|Countries||United States of America|
|Birth||May 21, 1875 (Freeport, Stephenson County, Illinois, U.S.A.)|
|Death||July 18, 1939 (San Francisco, San Francisco County, California, U.S.A.)|
|Authority||Library of congress id Openlibrary id VIAF id|
Edmund Heller (May 21, 1875 – July 18, 1939) was an American zoologist. He was President of the Association of Zoos & Aquariums for two terms, from 1935-1936 and 1937-1938.
While at Stanford University, he collected specimens in the Colorado and Mojave Deserts in 1896-7 before graduating with a degree in zoology in 1901.
In 1907, Heller was with Carl Ethan Akeley on the Field Columbian Museum's African expedition. On his return, he was appointed Curator of Mammals at the Museum of Vertebrate Zoology of the University of California and participated in the 1908 Alexander Alaska Expedition.
In 1909, Heller began working with the Smithsonian Institution when he was chosen as naturalist for large mammals on the Smithsonian-Roosevelt African Expedition under the command of Colonel Theodore Roosevelt. He worked closely with John Alden Loring who worked as naturalist for the small mammals on the Expedition and they collaborated on their field notes.
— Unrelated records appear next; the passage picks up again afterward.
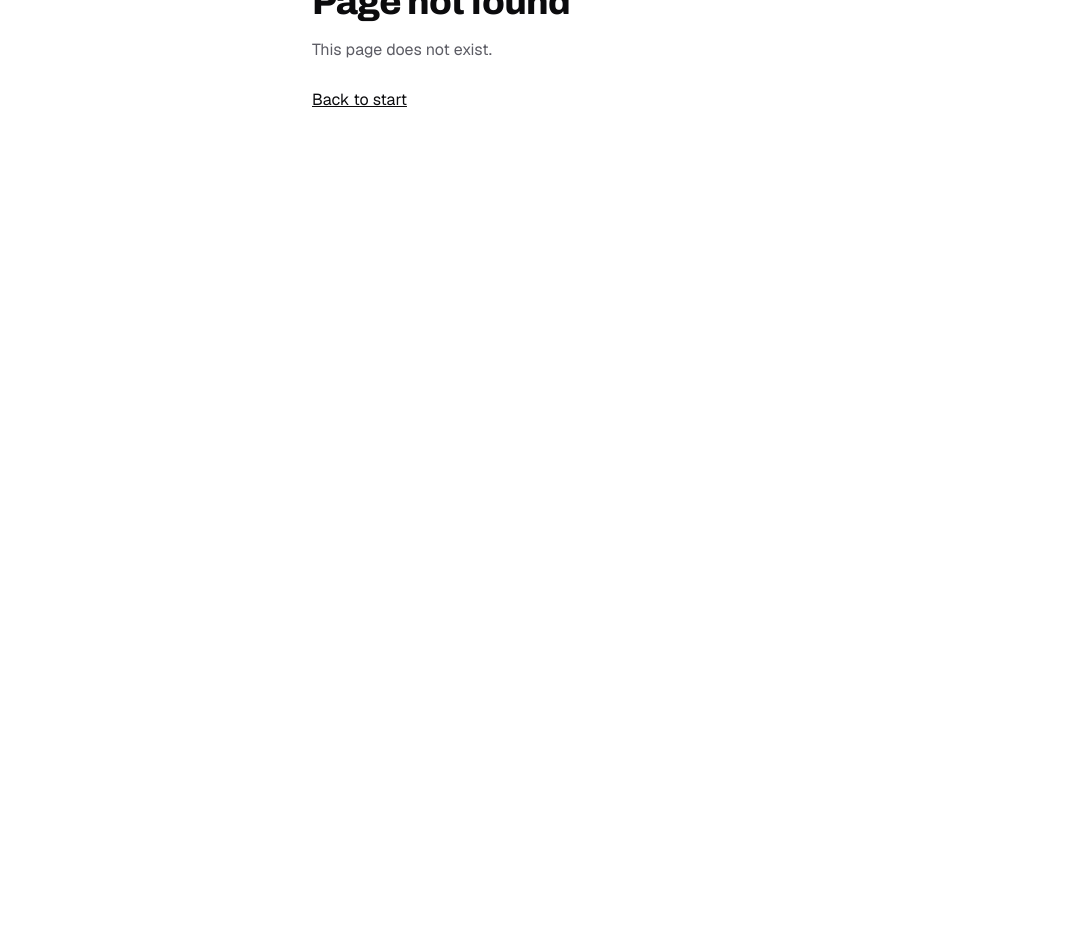
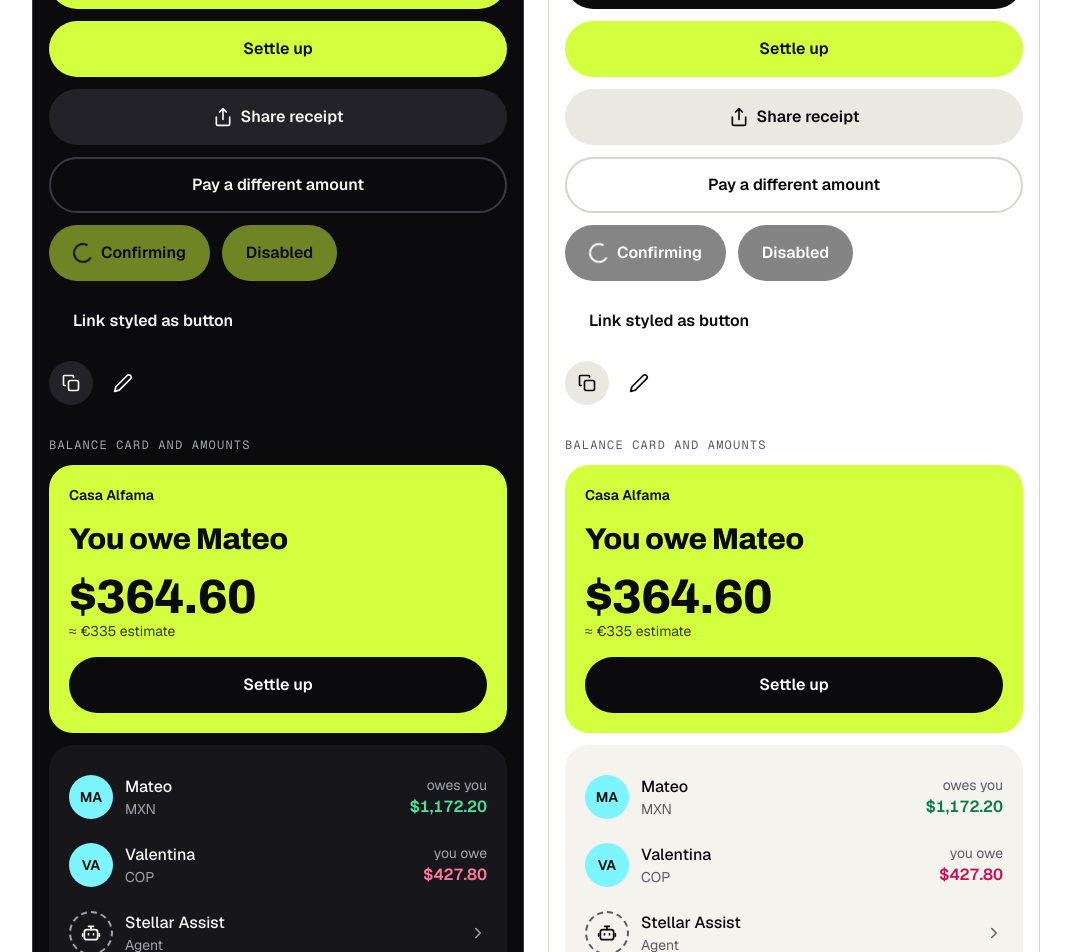
Before and after one commit to Michella-stack/Stellar-Split, a React (Vite) app in the folder apps/web/: page /ui in a window 1280 px wide. Before the commit this address had no page. Shown: the part 348-1300 px from the top of the page, without its empty margins (104-1175 px from the left). Before the commit the page ends 800 px from the top, so only its background shows below. Built offline with nearby package versions, Linux system fonts and the light colour scheme.

Commit message:
feat(web): add UI kit demo route and screen shell

```diff
--- a/apps/web/src/main.jsx
+++ b/apps/web/src/main.jsx
@@ -1,11 +1,14 @@
 import { StrictMode } from 'react';
 import { createRoot } from 'react-dom/client';
 import { RouterProvider } from 'react-router/dom';
+import { ToastProvider } from './components/Toast.jsx';
 import { createRouter } from './routes/index.jsx';
 import './styles/app.css';
 
 createRoot(document.getElementById('root')).render(
   <StrictMode>
-    <RouterProvider router={createRouter()} />
+    <ToastProvider>
+      <RouterProvider router={createRouter()} />
+    </ToastProvider>
   </StrictMode>,
 );
--- a/apps/web/src/routes/AppLayout.jsx
+++ b/apps/web/src/routes/AppLayout.jsx
@@ -1,31 +1,17 @@
-import { Link, Outlet } from 'react-router';
-import { useTheme } from '../hooks/useTheme.js';
+import { Outlet, useLocation } from 'react-router';
+import { BottomNav } from '../components/BottomNav.jsx';
 
-// Phase 1 shell. TopBar, TestnetBadge and the theme controls move to components/ in the UI kit phase.
+// Top-level sections show the bottom navigation; flows inside them (forms, settle up) do not.
+const NAV_PATHS = new Set(['/groups', '/assist', '/wallet']);
+
 export default function AppLayout() {
-  const { theme, toggleTheme } = useTheme();
-  const nextTheme = theme === 'dark' ? 'light' : 'dark';
-
+  const { pathname } = useLocation();
   return (
     <div className="mx-auto flex min-h-dvh w-full max-w-[480px] flex-col px-4">
-      <header className="flex items-center justify-between gap-3 py-3">
-        <Link to="/" className="flex min-h-11 items-center font-display-wide text-lg">
-          Stellar Split
-        </Link>
-        <div className="flex items-center gap-2">
-          <span className="rounded-full border border-line px-3 py-1 font-mono text-xs text-muted">Testnet</span>
-          <button
-            type="button"
-            onClick={toggleTheme}
-            className="min-h-11 rounded-full bg-surface-2 px-4 text-sm font-medium"
-          >
-            Use {nextTheme} theme
-          </button>
-        </div>
-      </header>
-      <main className="flex-1">
+      <main className="flex flex-1 flex-col">
         <Outlet />
       </main>
+      {NAV_PATHS.has(pathname.replace(/\/$/, '')) && <BottomNav />}
     </div>
   );
 }
--- /dev/null
+++ b/apps/web/src/routes/UiKit.jsx
@@ -0,0 +1,230 @@
+import { useState } from 'react';
+import { Amount } from '../components/Amount.jsx';
+import { AgentAvatar, Avatar } from '../components/Avatar.jsx';
+import { BottomNav } from '../components/BottomNav.jsx';
+import { Button, ButtonLink } from '../components/Button.jsx';
+import { Card } from '../components/Card.jsx';
+import { Chip } from '../components/Chip.jsx';
+import { EmptyState } from '../components/EmptyState.jsx';
+import { IconButton } from '../components/IconButton.jsx';
+import { IconCamera, IconCopy, IconInbox, IconPencil, IconRobot, IconShare } from '../components/icons.jsx';
+import { ListRow } from '../components/ListRow.jsx';
+import { Pill } from '../components/Pill.jsx';
+import { Segmented } from '../components/Segmented.jsx';
+import { Sheet } from '../components/Sheet.jsx';
+import { Stepper } from '../components/Stepper.jsx';
+import { Switch } from '../components/Switch.jsx';
+import { TestnetBadge } from '../components/TestnetBadge.jsx';
+import { ThemeToggle } from '../components/ThemeToggle.jsx';
+import { TopBar } from '../components/TopBar.jsx';
+import { useTheme } from '../hooks/useTheme.js';
+import { useToast } from '../hooks/useToast.js';
+import { ACCENTS } from '../lib/theme.js';
+
+// Development page: every UI primitive, rendered in the dark and the light theme side by side.
+export default function UiKit() {
+  const { accent, setAccent } = useTheme();
+  return (
+    <div className="min-h-dvh bg-bg">
+      <div className="mx-auto flex max-w-[1040px] flex-col gap-6 px-4 py-6">
+        <div className="flex flex-wrap items-center justify-between gap-3">
+          <h1 className="font-display-wide text-3xl">UI kit</h1>
+          <div className="flex items-center gap-2">
+            <ThemeToggle />
+          </div>
+        </div>
+        <div className="flex flex-wrap gap-2" role="group" aria-label="Accent colour">
+          {ACCENTS.map((a) => (
+            <Chip key={a} selected={a === accent} onClick={() => setAccent(a)}>
+              {a}
+            </Chip>
+          ))}
+        </div>
+        <div className="grid gap-6 lg:grid-cols-2">
+          <KitPanel theme="dark" />
+          <KitPanel theme="light" />
+        </div>
+      </div>
+    </div>
+  );
+}
+
+/** @param {{ theme: 'dark' | 'light' }} props */
+function KitPanel({ theme }) {
+  const toast = useToast();
+  const [sheetOpen, setSheetOpen] = useState(false);
+  const [split, setSplit] = useState('equal');
+  const [bills, setBills] = useState(['Electricity']);
+  const [pay, setPay] = useState(true);
+  const [addBills, setAddBills] = useState(false);
+  const [maxPayment, setMaxPayment] = useState(25);
+
+  const toggleBill = (bill) => setBills((all) => (all.includes(bill) ? all.filter((b) => b !== bill) : [...all, bill]));
+
+  return (
+    <section data-theme={theme} aria-label={`${theme} theme`} className="flex flex-col gap-8 rounded-[28px] border border-line bg-bg p-4">
+      <TopBar title={`${theme} theme`} backTo="/" backLabel="Back to start" />
+
+      <Group title="Buttons">
+        <Button block>Connect Freighter wallet</Button>
+        <Button variant="accent" block>
+          Settle up
+        </Button>
+        <Button variant="secondary" block icon={<IconShare size={20} />}>
+          Share receipt
+        </Button>
+        <Button variant="outline" block>
+          Pay a different amount
+        </Button>
+        <div className="flex flex-wrap gap-3">
+          <Button loading>Confirming</Button>
+          <Button disabled>Disabled</Button>
+          <ButtonLink to="/groups" variant="ghost">
+            Link styled as button
+          </ButtonLink>
+        </div>
+        <div className="flex gap-2">
+          <IconButton label="Copy address">
+            <IconCopy size={20} />
+          </IconButton>
+          <IconButton label="Edit" variant="plain">
+            <IconPencil size={20} />
+          </IconButton>
+        </div>
+      </Group>
+
+      <Group title="Balance card and amounts">
+        <Card tone="accent" className="flex flex-col gap-4">
+          <p className="text-sm font-semibold">Casa Alfama</p>
+          <p className="font-display-wide text-3xl">You owe Mateo</p>
+          <Amount value="364.60" size="lg" tone="inherit" estimate="€335" />
+          <Button variant="onAccent">
+            Settle up
+          </Button>
+        </Card>
+        <Card className="flex flex-col gap-1">
+          <ListRow
+            leading={<Avatar name="Mateo" />}
+            title="Mateo"
+            subtitle="MXN"
+            trailing={
+              <span className="flex flex-col items-end">
+                <span className="text-sm text-muted">owes you</span>
+                <Amount value="1172.20" size="sm" tone="owed" />
+              </span>
+            }
+          />
+          <ListRow
+            leading={<Avatar name="Valentina" />}
+            title="Valentina"
+            subtitle="COP"
+            trailing={
+              <span className="flex flex-col items-end">
+                <span className="text-sm text-muted">you owe</span>
+                <Amount value="-427.80" size="sm" tone="owe" />
+              </span>
+            }
+          />
+          <ListRow leading={<AgentAvatar />} title="Stellar Assist" subtitle="Agent" to="/assist" />
+        </Card>
+      </Group>
+
+      <Group title="Pills, badge and avatars">
+        <div className="flex flex-wrap gap-2">
+          <TestnetBadge />
+          <Pill>USDC</Pill>
+          <Pill tone="solid">Flat</Pill>
+          <Pill tone="owe">You owe</Pill>
+          <Pill tone="owed">Owes you</Pill>
+          <Pill tone="accent">Active</Pill>
+        </div>
+        <div className="flex items-center gap-2">
+          <Avatar name="You" size="lg" />
+          <Avatar name="Mateo" />
+          <Avatar name="Valentina" />
+          <Avatar name="Jake" size="sm" />
+          <AgentAvatar size="lg" label="Stellar Assist" />
+        </div>
+      </Group>
+
+      <Group title="Chips and segmented control">
+        <div className="flex flex-wrap gap-2" role="group" aria-label="Bills">
+          {['Electricity', 'Internet', 'Water', 'Streaming'].map((bill) => (
+            <Chip key={bill} selected={bills.includes(bill)} onClick={() => toggleBill(bill)}>
+              {bill}
+            </Chip>
+          ))}
+        </div>
+        <Segmented
+          label="Split"
+          value={split}
+          onChange={setSplit}
+          options={[
+            { value: 'equal', label: 'Equally' },
+            { value: 'exact', label: 'Exact amounts' },
+          ]}
+        />
+      </Group>
+
+      <Group title="Switches and stepper">
+        <Card className="flex flex-col divide-y divide-line py-2">
+          <Switch label="Add bills to the group" checked={addBills} onChange={setAddBills} />
+          <Switch label="Pay bills and debts" description="Up to your limits" checked={pay} onChange={setPay} />
+          <Stepper
+            label="Max per payment"
+            value={maxPayment}
+            onChange={setMaxPayment}
+            min={5}
+            max={100}
+            step={5}
+            format={(v) => `$${v}`}
+          />
+        </Card>
+      </Group>
+
+      <Group title="Sheet and toast">
+        <Button variant="secondary" onClick={() => setSheetOpen(true)}>
+          Open add-expense sheet
+        </Button>
+        <Sheet open={sheetOpen} onClose={() => setSheetOpen(false)} title="Add an expense">
+          <ListRow leading={<IconCamera />} title="Scan a receipt" subtitle="Recommended" to="#" />
+          <ListRow leading={<IconPencil />} title="Enter it yourself" to="#" />
+          <ListRow leading={<IconRobot />} title="Tell Stellar Assist" to="#" />
+        </Sheet>
+        <div className="flex flex-wrap gap-2">
+          <Button variant="outline" onClick={() => toast('Address copied')}>
+            Info toast
+          </Button>
+          <Button variant="outline" onClick={() => toast('Payment sent', { tone: 'success' })}>
+            Success toast
+          </Button>
+          <Button variant="outline" onClick={() => toast('Freighter is locked', { tone: 'error' })}>
+            Error toast
+          </Button>
+        </div>
+      </Group>
+
+      <Group title="Empty state">
+        <EmptyState icon={<IconInbox />} title="No groups yet" action={<Button>New group</Button>}>
+          Create a group for your flat or trip and invite your friends.
+        </EmptyState>
+      </Group>
+
+      <Group title="Bottom navigation">
+        <div className="px-4">
+          <BottomNav />
+        </div>
+      </Group>
+    </section>
+  );
+}
+
+/** @param {{ title: string, children: import('react').ReactNode }} props */
+function Group({ title, children }) {
+  return (
+    <div className="flex flex-col gap-3">
+      <h2 className="font-mono text-xs uppercase tracking-widest text-muted">{title}</h2>
+      {children}
+    </div>
+  );
+}
--- a/apps/web/src/routes/index.jsx
+++ b/apps/web/src/routes/index.jsx
@@ -19,6 +19,7 @@ import AssistIntro from './AssistIntro.jsx';
 import AssistSetup from './AssistSetup.jsx';
 import Assist from './Assist.jsx';
 import AssistChat from './AssistChat.jsx';
+import UiKit from './UiKit.jsx';
 
 // The add-expense sheet (screen 10) opens over the group screen; the paid and problem
 // states (15, 16) are steps inside the settle route, so none of them has its own path.
@@ -48,6 +49,8 @@ export const routes = [
       { path: 'assist/chat', element: <AssistChat /> },
     ],
   },
+  // Development page with every UI primitive in both themes. Full width, so outside AppLayout.
+  { path: '/ui', element: <UiKit />, errorElement: <RouteError /> },
 ];
 
 export function createRouter() {
```
Also changed, not shown: 1 other file (tests, documents, lock files or other folders).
On his return from the expedition, he co-authored Life Histories of African Game Animals with Roosevelt. Heller also accompanied the Rainey African Expedition of 1911-1912 for the Smithsonian and led the Smithsonian Cape-to-Cairo Expedition of 1919-1920.
Heller also participated in explorations in Alaska with the Biological Survey, in Peru with Yale University and the National Geographic Society, in China with the American Museum of Natural History, and in Russia with Paul J. Rainey, official photographer to the Czech army in Siberia.
From 1926 to 1928, he was curator of mammals at the Field Museum of Natural History in Chicago. Edmund Heller was the director of the Washington Park Zoo in Milwaukee (from 1928 to 1935) and the Fleishhacker Zoo in San Francisco (from 1935 to 1939).
He was also the president of the AZA from 1935 to 1939. At the beginning of the 20th century he led many expeditions to Africa and in 1914 he wrote the book Life-histories of African Game Animals in collaboration with Theodore Roosevelt.
Species and subspecies which were named in honor of Heller include the Southern Pacific rattlesnake (Crotalus helleri), Heller's coral snake (Micrurus lemniscatus helleri), a skink (Panaspis helleri), the red-necked keelback (Rhabdophis subminiatus helleri), the Taita thrush (Turdus helleri), and the puna thistletail (Schizoeaca helleri).